- Using the same pan, cook the bacon and reserve the fat to use in the sauce later.
- Once your pine nuts and bacon are cooked, feel free to start cooking the pasta according to the recommendations on the box. To achieve an al dente cook, subtract 1-2 minutes from the recommended cooking time, depending on the pasta you choose. Reserve ½ cup of pasta water for the sauce.
- To cook the light sauce, melt the butter over medium heat until browned. Once browned, add in the leftover bacon fat. Using a wooden spoon, mash four cloves of your garlic confit into the butter. Then add in your chicken stock.
This hash takes advantage of wonderful winter produce, and the best part is that you can serve it as breakfast, lunch, or dinner.
- 2 cups of butternut squash, chopped into ½ inch cubes
- Rosemary, to preference, finely chopped
- Mushrooms, to preference
- 1 shallot, thinly sliced
- 1 cup of Brussels sprouts, thinly sliced
- 1 stick of butter, or ½ cup of bacon fat.
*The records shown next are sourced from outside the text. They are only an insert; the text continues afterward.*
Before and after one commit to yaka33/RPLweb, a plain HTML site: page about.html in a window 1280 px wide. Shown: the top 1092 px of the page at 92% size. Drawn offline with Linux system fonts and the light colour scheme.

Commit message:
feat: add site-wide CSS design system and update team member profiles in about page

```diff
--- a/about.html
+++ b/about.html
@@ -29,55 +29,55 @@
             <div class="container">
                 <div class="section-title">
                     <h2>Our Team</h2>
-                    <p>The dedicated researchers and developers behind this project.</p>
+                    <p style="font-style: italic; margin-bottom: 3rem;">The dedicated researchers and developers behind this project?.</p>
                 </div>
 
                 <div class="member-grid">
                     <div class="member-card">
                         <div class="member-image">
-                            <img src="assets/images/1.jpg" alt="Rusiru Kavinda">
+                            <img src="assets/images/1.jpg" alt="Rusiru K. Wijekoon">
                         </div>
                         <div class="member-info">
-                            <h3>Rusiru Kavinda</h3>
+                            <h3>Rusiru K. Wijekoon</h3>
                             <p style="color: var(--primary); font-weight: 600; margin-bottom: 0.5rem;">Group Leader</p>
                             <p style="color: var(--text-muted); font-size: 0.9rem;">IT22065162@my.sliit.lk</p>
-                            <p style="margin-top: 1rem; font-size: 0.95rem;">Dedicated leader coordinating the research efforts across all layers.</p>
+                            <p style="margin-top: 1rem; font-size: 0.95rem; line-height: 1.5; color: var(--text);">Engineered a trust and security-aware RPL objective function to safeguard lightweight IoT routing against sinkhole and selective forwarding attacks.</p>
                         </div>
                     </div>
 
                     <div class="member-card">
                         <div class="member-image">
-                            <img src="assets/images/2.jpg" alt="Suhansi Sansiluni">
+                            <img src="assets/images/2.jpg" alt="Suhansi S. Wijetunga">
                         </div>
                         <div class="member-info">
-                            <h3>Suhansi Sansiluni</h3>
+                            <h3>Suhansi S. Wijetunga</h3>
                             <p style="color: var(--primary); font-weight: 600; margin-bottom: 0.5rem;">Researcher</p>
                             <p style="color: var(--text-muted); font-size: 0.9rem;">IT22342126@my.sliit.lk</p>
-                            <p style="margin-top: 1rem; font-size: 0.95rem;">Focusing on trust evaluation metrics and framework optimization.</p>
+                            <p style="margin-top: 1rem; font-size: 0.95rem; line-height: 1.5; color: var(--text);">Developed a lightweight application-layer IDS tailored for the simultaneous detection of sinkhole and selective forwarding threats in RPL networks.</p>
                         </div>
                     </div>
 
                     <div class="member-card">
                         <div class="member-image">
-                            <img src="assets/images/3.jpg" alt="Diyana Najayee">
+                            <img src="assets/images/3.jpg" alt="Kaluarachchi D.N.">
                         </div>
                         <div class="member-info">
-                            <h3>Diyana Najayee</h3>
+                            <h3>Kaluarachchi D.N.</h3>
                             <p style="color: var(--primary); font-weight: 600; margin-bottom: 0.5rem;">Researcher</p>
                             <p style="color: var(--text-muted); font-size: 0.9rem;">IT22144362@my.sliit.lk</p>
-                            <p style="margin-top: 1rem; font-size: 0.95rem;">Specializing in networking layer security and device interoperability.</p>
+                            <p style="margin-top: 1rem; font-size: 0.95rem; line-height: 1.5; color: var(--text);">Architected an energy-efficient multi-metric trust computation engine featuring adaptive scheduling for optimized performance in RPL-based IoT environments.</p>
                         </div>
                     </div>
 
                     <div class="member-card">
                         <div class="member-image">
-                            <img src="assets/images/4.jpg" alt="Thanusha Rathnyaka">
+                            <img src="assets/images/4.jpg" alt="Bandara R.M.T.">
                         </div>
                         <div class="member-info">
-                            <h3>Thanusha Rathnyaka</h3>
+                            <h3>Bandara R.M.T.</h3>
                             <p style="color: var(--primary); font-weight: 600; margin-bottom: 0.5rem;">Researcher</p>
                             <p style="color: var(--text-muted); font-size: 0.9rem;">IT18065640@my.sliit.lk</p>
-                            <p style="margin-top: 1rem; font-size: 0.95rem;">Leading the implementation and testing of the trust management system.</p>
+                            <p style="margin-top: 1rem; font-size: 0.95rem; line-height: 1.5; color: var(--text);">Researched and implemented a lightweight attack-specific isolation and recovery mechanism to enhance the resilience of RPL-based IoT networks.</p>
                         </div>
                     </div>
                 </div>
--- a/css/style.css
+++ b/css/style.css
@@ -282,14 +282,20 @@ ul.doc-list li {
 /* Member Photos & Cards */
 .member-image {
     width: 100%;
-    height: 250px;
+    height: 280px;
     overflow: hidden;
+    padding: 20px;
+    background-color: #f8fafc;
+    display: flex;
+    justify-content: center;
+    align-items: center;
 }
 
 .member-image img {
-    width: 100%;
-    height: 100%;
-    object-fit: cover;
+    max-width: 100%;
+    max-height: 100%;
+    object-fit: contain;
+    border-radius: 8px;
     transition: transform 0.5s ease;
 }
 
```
For a vegetarian option, coconut oil is a great substitution.
- 4 cloves of garlic, finely diced (bonus points if you use the garlic confit from earlier!)
- ½ pound of bacon, chopped into half-inch pieces, and cooked
- Baby carrots, cut in half
- Egg (if serving for breakfast)
How to make it
- Start by heating half of your oil over medium heat and browning the butternut squash and carrots.
- In a separate pan, cook your mushrooms over medium-high heat in some olive oil. Don’t disturb and rush cooking your mushrooms to avoid a rubbery texture. Once cooked through, add salt.
- Remove the squash and set it aside. Add your shallots to the pan and cook until translucent, adding more oil if needed. Then add the garlic and cook for another minute.
- Add in your thinly sliced Brussels sprouts and cook until softened. Then mix in your bacon and all the squash and mushrooms back into your pan.
- Lower the heat and add your herbs. Mix everything together and allow flavors to meld together for another 3–5 minutes. Top with salt and freshly ground pepper.
- If topping your hash with an egg, we recommend cooking it poached or fried so you can get the yolky mixture onto your egg.
* Bonus tip: For a wonderful saucy topping, we recommend mixing together some kewpie mayo, garlic confit, a dash of lemon, and some of your herbs and topping your hash with it.
** You can also serve your hash over a bed of spinach for added nutritional value.
Two recipes to keep your belly warm and full
With these two recipes in hand, you’re prepared to take advantage of the season’s produce. From Brussels sprouts to nuts, mushrooms, squash, and more, you’re in for a nutritious, comforting, and delicious warm meal. Whether you indulge in the savory, nutty pasta dish or create a produce medley of your favorite vegetables, we’ve offered two ways to serve a warm meal this winter.
Remember, cooking is an art and expression of creativity, so don’t get bogged down by finding the ‘perfect recipe’. Cooking is about taking your favorite ingredients and finding new ways to use them. So get creative and experiment with the flavors each season has to offer!